:: What is being asked ::
In the entries below, some lines contain "extends"; work out how many and answer with the figure only.
====
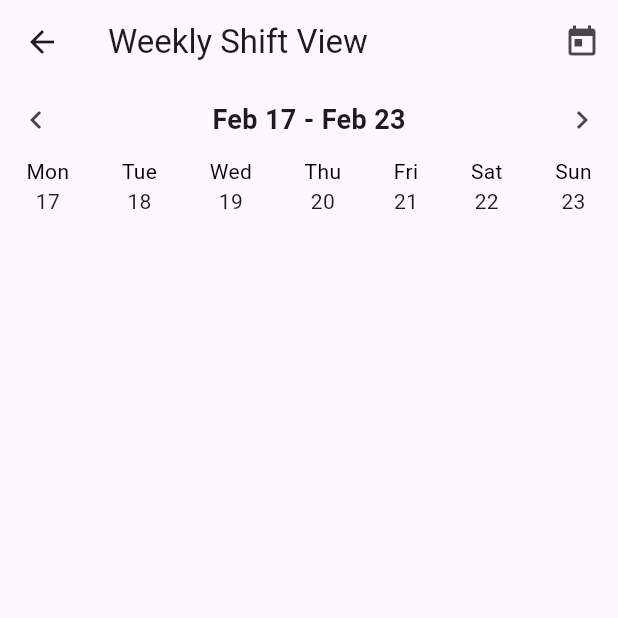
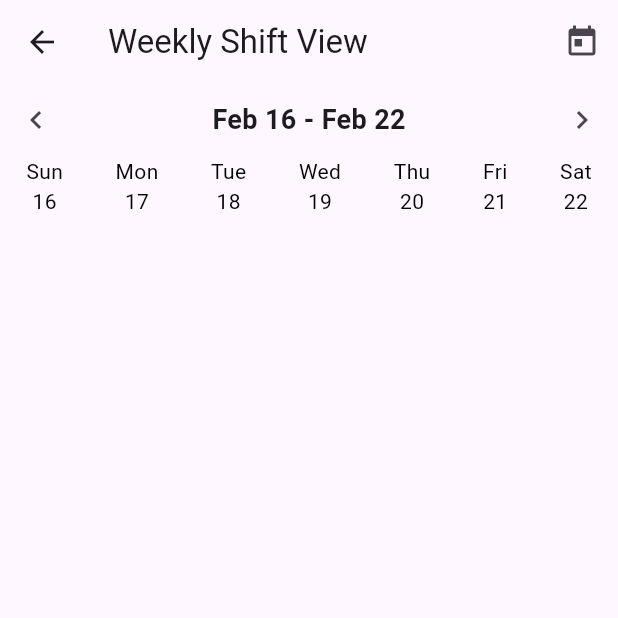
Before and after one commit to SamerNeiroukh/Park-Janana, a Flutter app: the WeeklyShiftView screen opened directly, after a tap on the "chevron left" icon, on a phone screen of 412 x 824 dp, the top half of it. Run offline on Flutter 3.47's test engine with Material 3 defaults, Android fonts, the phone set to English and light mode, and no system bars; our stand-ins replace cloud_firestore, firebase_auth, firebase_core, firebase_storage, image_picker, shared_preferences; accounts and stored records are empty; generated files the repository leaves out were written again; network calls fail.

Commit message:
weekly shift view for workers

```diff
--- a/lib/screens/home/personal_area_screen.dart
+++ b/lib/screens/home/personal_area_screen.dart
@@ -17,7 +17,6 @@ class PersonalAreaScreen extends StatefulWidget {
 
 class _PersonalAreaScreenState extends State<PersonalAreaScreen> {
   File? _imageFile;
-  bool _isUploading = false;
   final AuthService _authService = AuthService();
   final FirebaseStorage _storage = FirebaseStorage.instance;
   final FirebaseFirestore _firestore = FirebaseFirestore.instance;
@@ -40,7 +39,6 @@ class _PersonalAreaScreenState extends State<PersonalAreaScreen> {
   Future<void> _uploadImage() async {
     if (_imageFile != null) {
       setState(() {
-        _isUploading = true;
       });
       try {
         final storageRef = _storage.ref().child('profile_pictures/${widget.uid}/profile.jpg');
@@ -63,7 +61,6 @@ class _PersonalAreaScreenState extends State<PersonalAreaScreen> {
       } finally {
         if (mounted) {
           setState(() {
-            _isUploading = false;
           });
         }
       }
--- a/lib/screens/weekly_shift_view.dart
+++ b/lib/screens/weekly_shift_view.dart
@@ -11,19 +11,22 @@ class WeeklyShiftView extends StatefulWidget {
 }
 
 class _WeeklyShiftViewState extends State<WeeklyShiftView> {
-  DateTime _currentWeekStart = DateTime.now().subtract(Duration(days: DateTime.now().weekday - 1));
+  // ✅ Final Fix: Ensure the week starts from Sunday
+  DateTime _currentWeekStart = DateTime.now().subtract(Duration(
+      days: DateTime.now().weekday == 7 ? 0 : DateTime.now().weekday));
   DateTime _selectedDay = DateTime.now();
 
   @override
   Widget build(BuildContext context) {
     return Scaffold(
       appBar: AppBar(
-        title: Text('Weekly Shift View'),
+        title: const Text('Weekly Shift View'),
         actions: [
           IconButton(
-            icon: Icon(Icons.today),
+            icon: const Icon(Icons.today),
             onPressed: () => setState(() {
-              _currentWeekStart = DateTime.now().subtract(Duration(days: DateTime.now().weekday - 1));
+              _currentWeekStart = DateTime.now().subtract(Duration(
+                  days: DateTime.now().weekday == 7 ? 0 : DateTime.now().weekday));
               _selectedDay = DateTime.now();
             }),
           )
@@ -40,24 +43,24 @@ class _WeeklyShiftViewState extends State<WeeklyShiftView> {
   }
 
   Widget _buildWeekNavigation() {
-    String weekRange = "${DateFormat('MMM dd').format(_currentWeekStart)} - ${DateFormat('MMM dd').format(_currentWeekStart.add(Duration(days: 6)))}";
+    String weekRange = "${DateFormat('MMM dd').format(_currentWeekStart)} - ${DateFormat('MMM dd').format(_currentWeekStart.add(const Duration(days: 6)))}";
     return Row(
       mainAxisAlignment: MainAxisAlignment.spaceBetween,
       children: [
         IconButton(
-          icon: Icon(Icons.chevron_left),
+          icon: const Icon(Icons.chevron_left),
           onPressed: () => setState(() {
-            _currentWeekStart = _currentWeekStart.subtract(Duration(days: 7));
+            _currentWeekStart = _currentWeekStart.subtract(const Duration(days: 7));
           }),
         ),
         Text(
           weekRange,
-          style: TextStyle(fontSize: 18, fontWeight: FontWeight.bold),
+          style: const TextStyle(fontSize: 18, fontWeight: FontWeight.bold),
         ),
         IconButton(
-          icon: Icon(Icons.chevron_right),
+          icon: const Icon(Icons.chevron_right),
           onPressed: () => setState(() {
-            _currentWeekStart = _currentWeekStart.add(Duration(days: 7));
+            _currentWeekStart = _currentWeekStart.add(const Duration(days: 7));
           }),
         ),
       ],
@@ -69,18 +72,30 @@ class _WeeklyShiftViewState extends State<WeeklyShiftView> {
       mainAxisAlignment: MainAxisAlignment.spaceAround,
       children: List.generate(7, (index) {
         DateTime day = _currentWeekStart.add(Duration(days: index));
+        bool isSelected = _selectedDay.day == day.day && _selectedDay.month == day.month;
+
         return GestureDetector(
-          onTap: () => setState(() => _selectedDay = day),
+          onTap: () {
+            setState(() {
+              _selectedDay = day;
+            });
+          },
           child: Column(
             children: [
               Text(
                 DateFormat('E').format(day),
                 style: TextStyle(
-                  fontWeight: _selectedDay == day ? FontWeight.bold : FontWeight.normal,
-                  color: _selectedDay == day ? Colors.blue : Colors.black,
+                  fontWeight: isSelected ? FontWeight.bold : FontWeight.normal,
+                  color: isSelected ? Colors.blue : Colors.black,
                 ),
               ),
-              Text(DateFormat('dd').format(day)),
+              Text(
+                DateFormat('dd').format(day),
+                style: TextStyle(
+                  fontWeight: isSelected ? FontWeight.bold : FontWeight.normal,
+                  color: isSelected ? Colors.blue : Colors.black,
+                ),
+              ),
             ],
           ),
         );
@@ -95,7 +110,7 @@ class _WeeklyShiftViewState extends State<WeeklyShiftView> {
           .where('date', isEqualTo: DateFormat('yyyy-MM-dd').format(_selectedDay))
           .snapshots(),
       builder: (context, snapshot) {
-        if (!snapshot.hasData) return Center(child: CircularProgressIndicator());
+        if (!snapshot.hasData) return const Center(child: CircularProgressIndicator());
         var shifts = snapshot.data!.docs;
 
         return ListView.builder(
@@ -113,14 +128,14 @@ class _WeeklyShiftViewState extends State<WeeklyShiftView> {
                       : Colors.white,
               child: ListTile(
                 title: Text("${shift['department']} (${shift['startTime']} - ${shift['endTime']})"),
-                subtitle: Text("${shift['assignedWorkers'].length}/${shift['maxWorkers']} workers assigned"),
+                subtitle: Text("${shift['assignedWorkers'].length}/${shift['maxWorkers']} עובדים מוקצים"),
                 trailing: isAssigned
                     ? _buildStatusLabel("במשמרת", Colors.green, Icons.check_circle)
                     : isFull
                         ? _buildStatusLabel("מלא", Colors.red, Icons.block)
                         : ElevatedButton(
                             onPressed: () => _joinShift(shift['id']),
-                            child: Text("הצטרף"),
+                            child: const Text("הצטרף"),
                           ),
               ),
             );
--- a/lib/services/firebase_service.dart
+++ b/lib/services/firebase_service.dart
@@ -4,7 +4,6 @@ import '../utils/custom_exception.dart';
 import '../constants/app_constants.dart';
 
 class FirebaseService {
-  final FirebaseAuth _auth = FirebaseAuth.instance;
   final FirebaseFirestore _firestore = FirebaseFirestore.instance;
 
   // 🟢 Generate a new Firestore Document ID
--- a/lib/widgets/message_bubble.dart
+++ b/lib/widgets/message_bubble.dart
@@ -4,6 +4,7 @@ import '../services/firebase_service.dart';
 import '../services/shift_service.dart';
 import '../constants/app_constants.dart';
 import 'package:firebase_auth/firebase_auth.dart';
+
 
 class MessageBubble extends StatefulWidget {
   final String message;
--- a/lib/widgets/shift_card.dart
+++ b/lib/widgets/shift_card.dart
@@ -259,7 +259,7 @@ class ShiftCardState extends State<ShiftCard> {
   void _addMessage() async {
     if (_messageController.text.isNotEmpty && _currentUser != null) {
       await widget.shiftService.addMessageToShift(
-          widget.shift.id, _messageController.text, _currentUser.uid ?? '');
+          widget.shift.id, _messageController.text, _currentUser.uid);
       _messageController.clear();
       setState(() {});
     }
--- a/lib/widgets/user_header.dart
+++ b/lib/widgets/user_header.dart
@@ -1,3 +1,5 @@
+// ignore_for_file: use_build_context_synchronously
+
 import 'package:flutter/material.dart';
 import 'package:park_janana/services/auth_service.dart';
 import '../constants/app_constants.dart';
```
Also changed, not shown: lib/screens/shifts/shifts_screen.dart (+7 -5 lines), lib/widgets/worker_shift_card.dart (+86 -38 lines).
====
:: Solution for this exercise ::
12